[MATERIAL FOR THE TASK Boundary: Start]
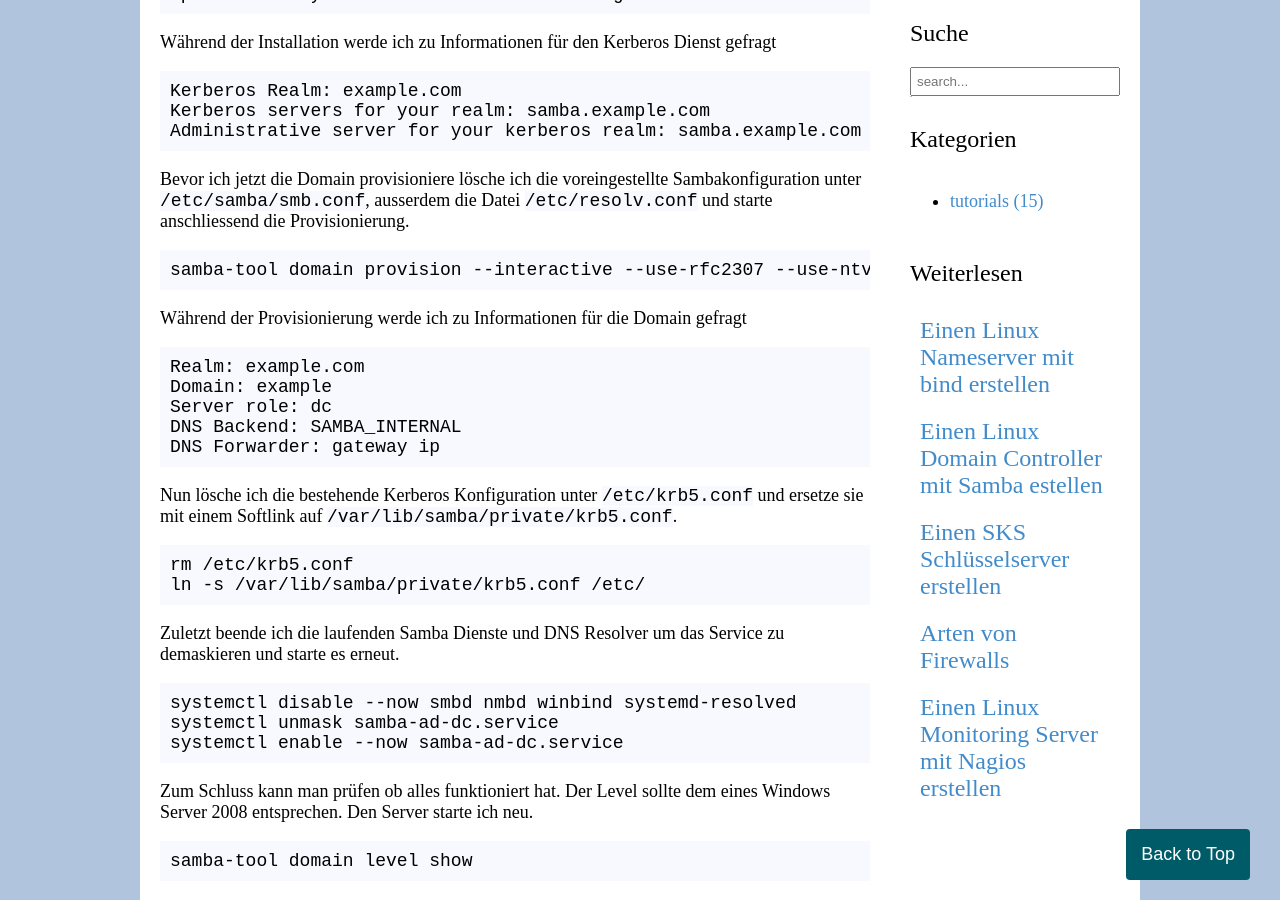
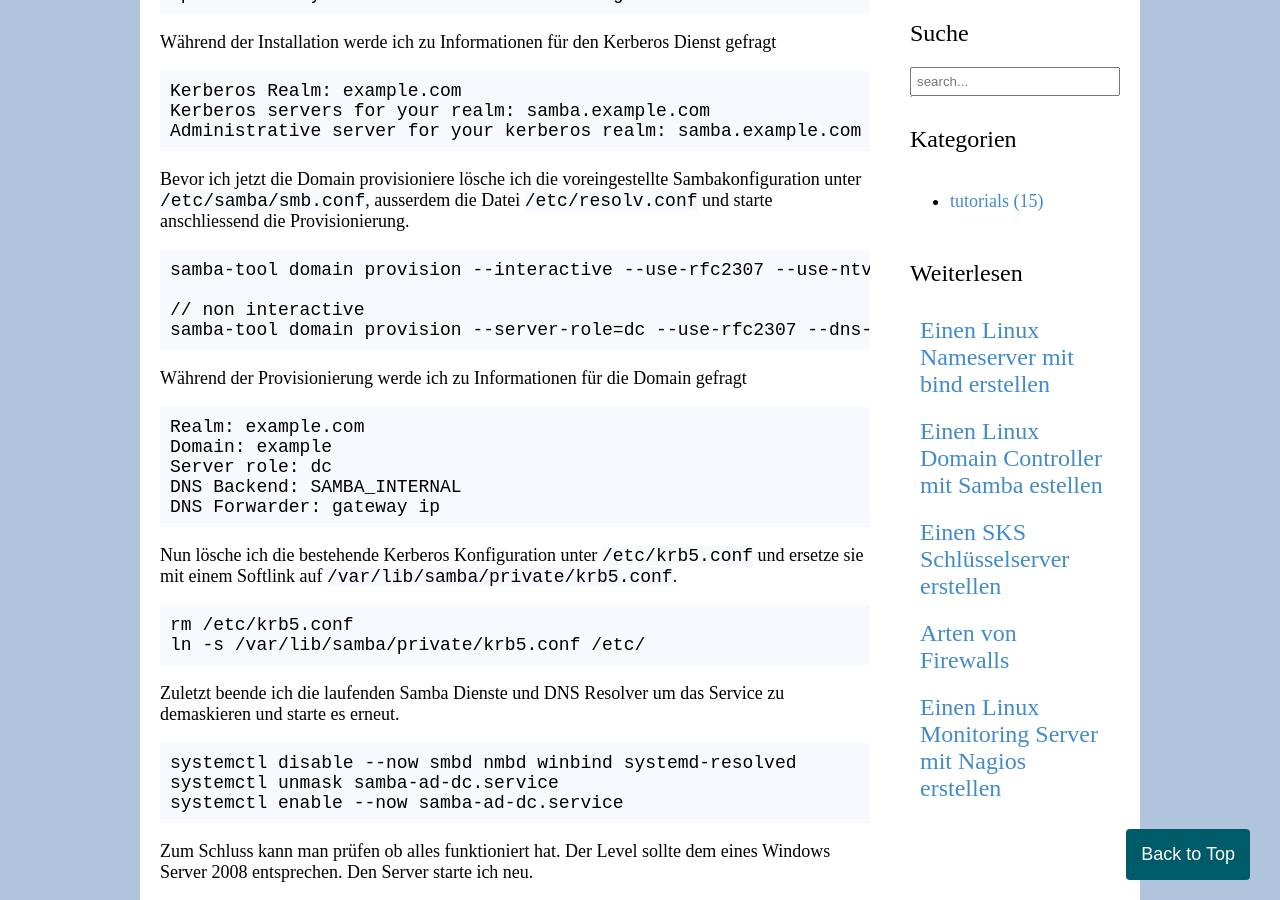
Before and after one commit to zarat/zarat.github.io, a Jekyll site: the page built from _posts/2018-06-04-samba-domain-controller.markdown, in a window 1280 px wide and 900 px high, scrolled down 989 px. Built offline with Jekyll 4.4.1, drawn with Linux system fonts in a browser that asks for light colours.

Commit message:
Update 2018-06-04-samba-domain-controller.markdown

```diff
--- a/_posts/2018-06-04-samba-domain-controller.markdown
+++ b/_posts/2018-06-04-samba-domain-controller.markdown
@@ -53,6 +53,9 @@
 
 <pre>
 samba-tool domain provision --interactive --use-rfc2307 --use-ntvfs
+
+// non interactive
+samba-tool domain provision --server-role=dc --use-rfc2307 --dns-backend=SAMBA_INTERNAL --realm=EXAMPLE.COM --domain=EXAMPLE --adminpass=Passw0rd
 </pre>
 
 Während der Provisionierung werde ich zu Informationen für die Domain gefragt
```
[MATERIAL FOR THE TASK Boundary: End]
DESCRIPTION OF THE TASK: Starting from the records above, filter out all lines except those containing the word "samba".

OUTPUT OF THE EXERCISE:
Before and after one commit to zarat/zarat.github.io, a Jekyll site: the page built from _posts/2018-06-04-samba-domain-controller.markdown, in a window 1280 px wide and 900 px high, scrolled down 989 px. Built offline with Jekyll 4.4.1, drawn with Linux system fonts in a browser that asks for light colours.
Update 2018-06-04-samba-domain-controller.markdown
--- a/_posts/2018-06-04-samba-domain-controller.markdown
+++ b/_posts/2018-06-04-samba-domain-controller.markdown
 samba-tool domain provision --interactive --use-rfc2307 --use-ntvfs
+samba-tool domain provision --server-role=dc --use-rfc2307 --dns-backend=SAMBA_INTERNAL --realm=EXAMPLE.COM --domain=EXAMPLE --adminpass=Passw0rd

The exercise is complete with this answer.